[EXERCISE DIRECTIONS] In the entries below, find every line holding the string "ipynb" and collect it.

####

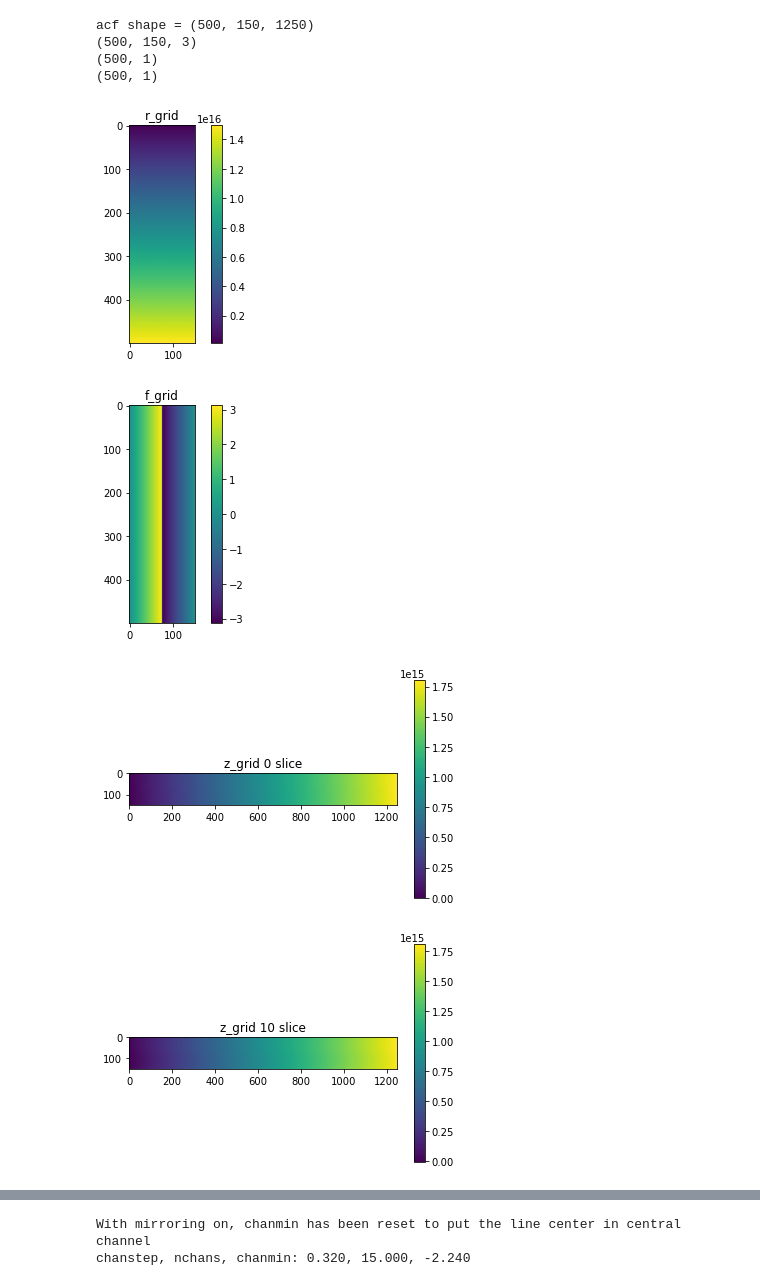
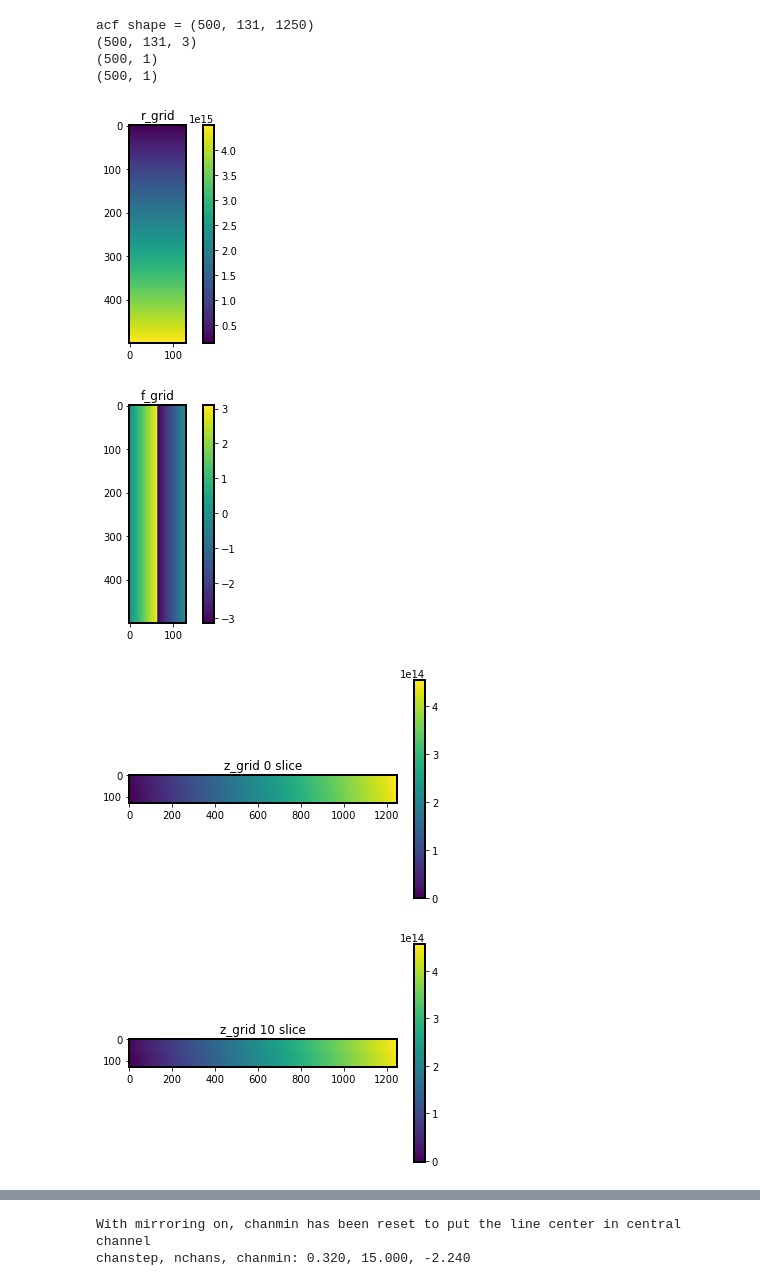
Before and after one commit to theochawla/49ceti_warpmodel, a Jupyter notebook: Warp/testing_code.ipynb, the cells around one changed output, grey strips where cells are left out. Cells and saved outputs as stored; diff of their text form; code cells hidden in the pictures.

Commit message:
applied debris disk parameters to warp model: something weird happening at 0 velocity point, but other than that, looking good!

```diff
--- a/Warp/testing_code.ipynb
+++ b/Warp/testing_code.ipynb
@@ -42,14 +47,11 @@ z[0,:,:,] contents [[ 1.79517445e+15  1.76525487e+15  1.73533530e+15 ... -1.7054
 # %%
-y=mine.Disk(q=-0.5,McoG=0.09,pp=1.,Ain=10.,Aout=1000.,Rc=800.,incl=80,
-                 Mstar=1,Xco=1e-4,vturb=0.01,Zq0=33.9,Tmid0=19.,Tatm0=69.3,
-                 handed=-1,ecc=0.,aop=0.,sigbound=[.79,1000],Rabund=[10,1000],
-                 nr=150,nphi=150,nz=120,zmax=120,rtg=True,vcs=True,line='co',ring=None,w_i=0, w_r0=0,w_dr=0,w_pa=0)
+y=mine.Disk(Tmid0=14, Rc=100., sigbound=[1e-3,np.inf],zmax=30, McoG=1e-4, Aout=300.,incl=70, w_i=0, w_r0=0,w_dr=0,w_pa=0)
 # %% [output]
-acf shape = (500, 150, 1250)
-(500, 150, 3)
+acf shape = (500, 131, 1250)
+(500, 131, 3)
 (500, 1)
 (500, 1)
-[figure, old version]
+[figure, new version]
-[figure, old version]
+[figure, new version]
-[figure, old version]
+[figure, new version]
-[figure, old version]
+[figure, new version]
```
Also changed, not shown: parts of 10 cells of this notebook, 36 other files.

####

[ANSWER TO THIS EXERCISE]
Before and after one commit to theochawla/49ceti_warpmodel, a Jupyter notebook: Warp/testing_code.ipynb, the cells around one changed output, grey strips where cells are left out. Cells and saved outputs as stored; diff of their text form; code cells hidden in the pictures.
--- a/Warp/testing_code.ipynb
+++ b/Warp/testing_code.ipynb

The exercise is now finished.